How UDL and technology help all learn and prepare for careers of the future
Universal design (UD) in education stems from the architectural field. Architects use UD to ensure appropriate accessibility for all who use a particular building. This same premise is the foundation of UD in education, creating the foundation for Universal Design for Learning or as it is commonly referred, UDL. UDL is a curriculum-design process that begins with planning for every student, making instruction more effective, and providing opportunity for teachers to maintain their individuality and creativity (Novak & Rose, 2016). UDL is important in special education because it allows learners of all abilities to access the same curriculum as their typical peers, and essential component of a free and appropriate education. Planning instruction in all classrooms should include the principles of UDL in order to best meet the diverse needs of all students. UDL provides the framework for meeting the individual needs of students while planning for everyone, essentially providing the opportunity for teachers to be more efficient and effective in their instruction while setting the stage for more effective collaboration (Courey, Tappe, Siker, & LePage, 2012). For students with disabilities, technology tools can make a dramatic difference and ultimately “level the playing field”.

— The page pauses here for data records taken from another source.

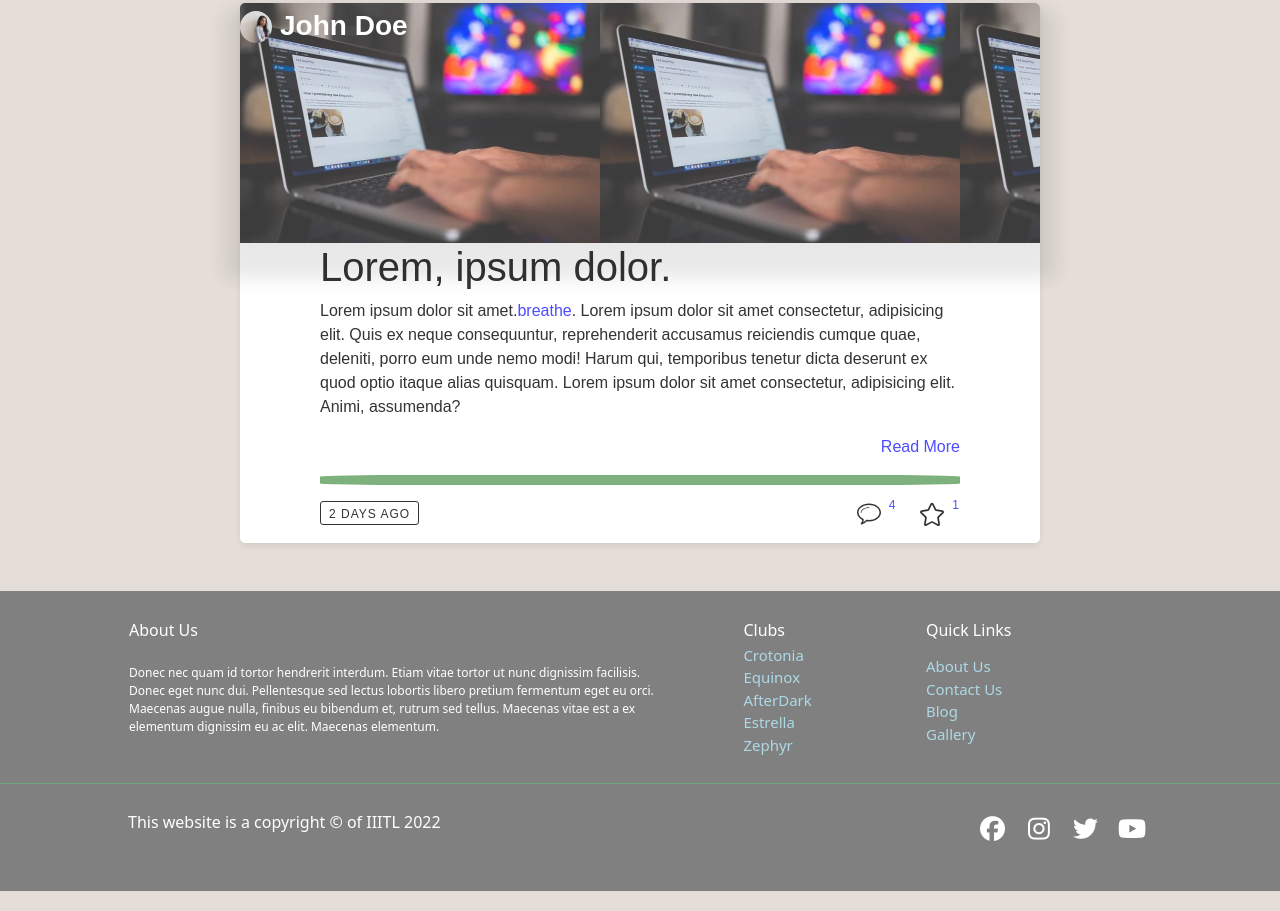
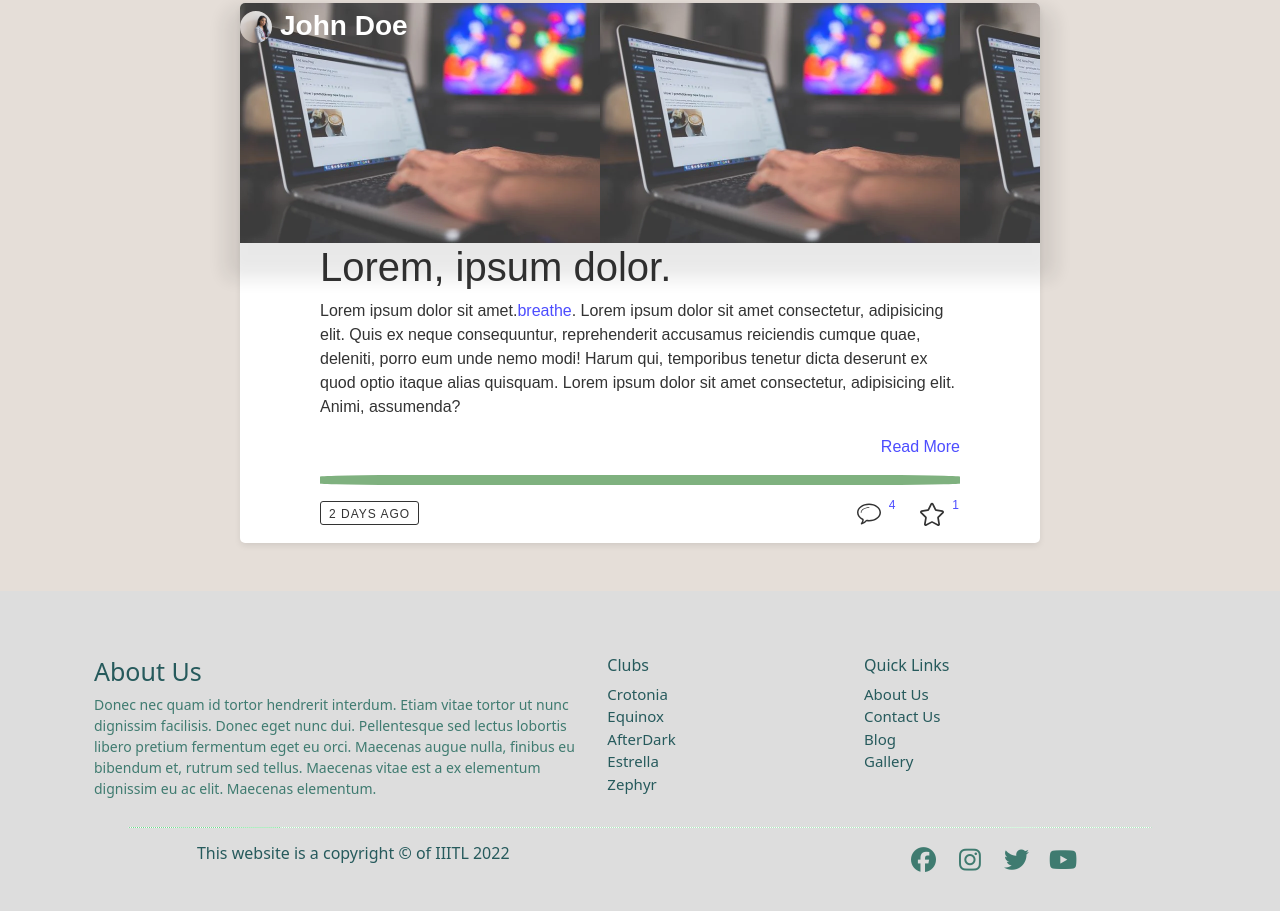
Before and after one commit to g-kabra/IIITLWebDSem1Proj, a plain HTML site: page Blog/blog.html in a window 1280 px wide. Shown: the part 1318-2229 px from the top of the page. Drawn offline with nearby package versions, Linux system fonts and the light colour scheme; a script that the page names is missing; files whose address does not match are found by name.

Commit message:
minor changes

```diff
--- a/Blog/blog.css
+++ b/Blog/blog.css
@@ -1,7 +1,3 @@
-.header {
-  height: 100px;
-  background-color: white;
-}
 
 hr{
   color: #5ad67d;
@@ -286,23 +282,24 @@ body {
 
   .main-footer {
     width: 100%;
-  height: 300px;
-  background-color: gray;
-  color: white;
+    background-color: #DDDDDD;
+    color:#265A5C;
+    padding-bottom :30px;
   }
 
-.footer-table {
-  display: flex;
-  justify-content: space-around;
-  padding: 2% 10%;
+  .footer-sections {
+    text-align: left;
+    margin-top: 3%;
   }
 
-.footer-sections:nth-of-type(1) {
-  width: 60%;
+  .footer-content {
+    font-size: 12px;
+    padding-top: 3%;
+    margin: auto;
   }
 
-.footer-content:nth-of-type(1) {
-  font-size: 12px;
+  .footer-about-us-content{
+    text-align: left;
   }
 
   .footer-content ul {
@@ -318,39 +315,71 @@ body {
   }
 
   .footer-ending {
-  margin: auto;
-  padding-top: 2%;
-  width: 80%;
+    width: 100%;
+    display: flex;
+    flex-wrap: wrap;
+    justify-content: space-around;
   }
-.footer-copyright {
-  display: inline-block;
+
+  /* .footer-copyright {
+    padding-right: 50%;
+  } */
+
+  .footer-social-media {
+    font-size: 25px;
   }
-.footer-social-media {
-  float: right;
+  .footer-about-heading
+  {
     font-size: 25px;
+    color: #265A5C;
+  }
+  .footer-about-us-content
+  {
+    font-size: 14px;
+    color: #3F7B70;
+    font-weight: 400;
   }
   .social-icon {
     width: 40px;
     height: 40px;
     padding: 7px 0;
-  background-color: gray;
     text-align: center;
     border-radius: 50%;
-  color: white;
-  transition:all .2s ease-in;
+    color: #3F7B70;
+    transition: all 0.2s ease-in;
   }
-.fa-facebook:hover{
-  background-color: blue;
+  .fa-facebook:hover {
+    color: rgb(24, 24, 214);
   }
-.fa-instagram:hover{
-  background-color: rgba(254,114,252,1);
+  .fa-instagram:hover {
+    color: rgb(224, 57, 135);
   }
-.fa-twitter:hover{
-  background-color: rgb(47, 196, 255);
+  .fa-twitter:hover {
+    color: rgb(47, 196, 255);
   }
-.fa-youtube:hover{
-  background-color: rgba(202, 17, 0, 0.904);
+  .fa-youtube:hover {
+    color: rgba(202, 17, 0, 0.904);
   }
+  .hyp {
+    text-decoration: none;
+    color:#265A5C;
+  }
+  .hyp:hover {
+    color:#3F7B70;
+  }
+  .work:hover {
+    color: aliceblue;
+  }
+  .line {
+    border-style: dotted none none;
+    border-color: white;
+    border: 2px 0px 0px 0px;
+    width: 80%;
+    border-width: 1.5px;
+    margin-top: 40px;
+    opacity: 1;
+  }
+
 .navbar
 {
   background-color:#ececec !important ;
--- a/Blog/blog.html
+++ b/Blog/blog.html
@@ -197,52 +197,68 @@
 
     <footer class="main-footer">
         <!-- This will have the footer with more links and contact info -->
-        <div class="links">
-            <table class="footer-table">
-                <tr>
-                    <td class="footer-sections">About Us</td>
-                    <td class="footer-sections">Clubs</td>
-                    <td class="footer-sections">Quick Links</td>
-                </tr>
-                <tr>
-                    <td class="footer-content">
+        <div class="container">
+          <div class="row footer-content">
+            <div class="col-sm-12 col-md-6 footer-sections">
+              <h6 class="footer-about-heading">About Us</h6>
+              <p class = 'footer-about-us-content'>
                 Donec nec quam id tortor hendrerit interdum. Etiam vitae tortor ut
                 nunc dignissim facilisis. Donec eget nunc dui. Pellentesque sed
                 lectus lobortis libero pretium fermentum eget eu orci. Maecenas
                 augue nulla, finibus eu bibendum et, rutrum sed tellus. Maecenas
                 vitae est a ex elementum dignissim eu ac elit. Maecenas elementum.
-                    </td>
-                    <td class="footer-content">
+              </p>
+            </div>
+            <div class="col-md-3 col-sm-6 footer-sections">
+              <h6>Clubs</h6>
+              <ul class="list">
+                <li class="club-link-footer">
+                  <a href="#" class="hyp">Crotonia</a>
+                </li>
+                <li class="club-link-footer">
+                  <a href="#" class="hyp">Equinox</a>
+                </li>
+                <li class="club-link-footer">
+                  <a href="#" class="hyp">AfterDark</a>
+                </li>
+                <li class="club-link-footer">
+                  <a href="#" class="hyp">Estrella</a>
+                </li>
+                <li class="club-link-footer">
+                  <a href="#" class="hyp">Zephyr</a>
+                </li>
+              </ul>
+            </div>
+            <div class="col-md-3 col-sm-6 footer-sections">
+              <h6>Quick Links</h6>
               <ul>
-                            <li class="club-link-footer">Crotonia</li>
-                            <li class="club-link-footer">Equinox</li>
-                            <li class="club-link-footer">AfterDark</li>
-                            <li class="club-link-footer">Estrella</li>
-                            <li class="club-link-footer">Zephyr</li>
+                <li class="quick-link-footer">
+                  <a href="../About_Us/About_Us.html" class="hyp">About Us</a>
+                </li>
+                <li class="quick-link-footer">
+                  <a href="../Contact Us/contact_us.html" class="hyp">Contact Us</a>
+                </li>
+                <li class="quick-link-footer">
+                  <a href="/Blog/blog.html" class="hyp">Blog</a>
+                </li>
+                <li class="quick-link-footer">
+                  <a href="../gallery.html" class="hyp">Gallery</a>
+                </li>
               </ul>
-                    </td>
-                    <td class="footer-content">
-                        <ul>
-                            <li class="quick-link-footer">About Us</li>
-                            <li class="quick-link-footer">Contact Us</li>
-                            <li class="quick-link-footer">Blog</li>
-                            <li class="quick-link-footer">Gallery</li>
-                        </ul>
-                    </td>
-                </tr>
-            </table>
             </div>
-        <hr style="margin: auto" />
+          </div>
+        </div>
+        <hr width="80%" style="margin: 1% auto;" class="line" />
         <div class="footer-ending">
-        <span class="footer-copyright">
+          <div class="footer-copyright">
             <p>This website is a copyright &copy; of IIITL 2022</p>
-        </span>
-            <span class="footer-social-media">
-          <a href = "#"><i class="fa-brands fa-facebook social-icon"></i></a>
-          <a href = "#"><i class="fa-brands fa-instagram social-icon"></i></a>
-          <a href = "#"><i class="fa-brands fa-twitter social-icon"></i></a>
-          <a href = "#"><i class="fa-brands fa-youtube social-icon"></i></a>
-        </span>
+          </div>
+          <div class="footer-social-media" id="social-footer">
+            <a href="#"><i class="fa-brands fa-facebook social-icon"></i></a>
+            <a href="#"><i class="fa-brands fa-instagram social-icon"></i></a>
+            <a href="#"><i class="fa-brands fa-twitter social-icon"></i></a>
+            <a href="#"><i class="fa-brands fa-youtube social-icon"></i></a>
+          </div>
         </div>
       </footer>
     <script
@@ -268,5 +284,36 @@
         <script type="text/javascript" src="//use.typekit.net/wtt0gtr.js"></script>
         <script type="text/javascript">try{Typekit.load();}catch(e){}</script>
     <script src="./blog.js"></script>
+
+
+    <script src="https://cdn.jsdelivr.net/npm/darkmode-js@1.5.7/lib/darkmode-js.min.js"></script>
+    <script>
+      function addDarkmodeWidget() {
+        new Darkmode().showWidget();
+      }
+      window.addEventListener('load', addDarkmodeWidget);
+    </script>
+    <script>
+        const options = {
+          bottom: '32px', // default: '32px'
+          right: '32px', // default: '32px'
+          left: 'unset', // default: 'unset'
+          time: '0.7s', // default: '0.3s'
+          mixColor: '#fff', // default: '#fff'
+          backgroundColor: '#fff' ,  // default: '#fff'
+          buttonColorDark: '#100f2c',  // default: '#100f2c'
+          buttonColorLight: '#fff', // default: '#fff'
+          saveInCookies: true, // default: true,
+          label: '🌓', // default: '' '🌓'
+          autoMatchOsTheme: true // default: true
+        }
+
+        const darkmode = new Darkmode(options);
+        darkmode.showWidget();
+
+    </script>
+
+
+
 </body>
 </html>
--- a/Contact Us/contact_us.css
+++ b/Contact Us/contact_us.css
@@ -1,3 +1,28 @@
+
+body{
+  background-color:aliceblue;
+}
+.navbar
+{
+  background-color:#ececec !important ;
+  padding: 20px;
+}
+.nav-link
+{
+  color: #265A5C !important;
+  font-weight: 600;
+  padding-top: 1em;
+  font-size: 17px;
+}
+.navbar-brand
+{
+  font-size: 30px !important;
+  font-weight: 600;
+  color: #3F7B70!important;
+}
+
+
+
 .admissions
 {
   border: 10px solid red;
```
Also changed, not shown: About_Us/About_Us.html (+5 -5 lines), Contact Us/contact_us.html (+18 -24 lines), index.html (+1 -1 lines). Lines whose indentation alone changed are shown as unchanged.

However, UDL is not only for the special education classroom or special needs student. This curricular design strategy incorporates differentiation, customization, choice, and opportunity for both student and educator to focus on strengths and interest. Students are asked to take part in their learning through choices in the modality for exploration and expression to increase engagement and persistence. Self-assessment and reflection support student ownership. Each student is unique, with individual strengths and interests which ultimately serve to drive their learning and growth. We must meet these diverse learners with customizable, flexible curricula to support personalized growth and development.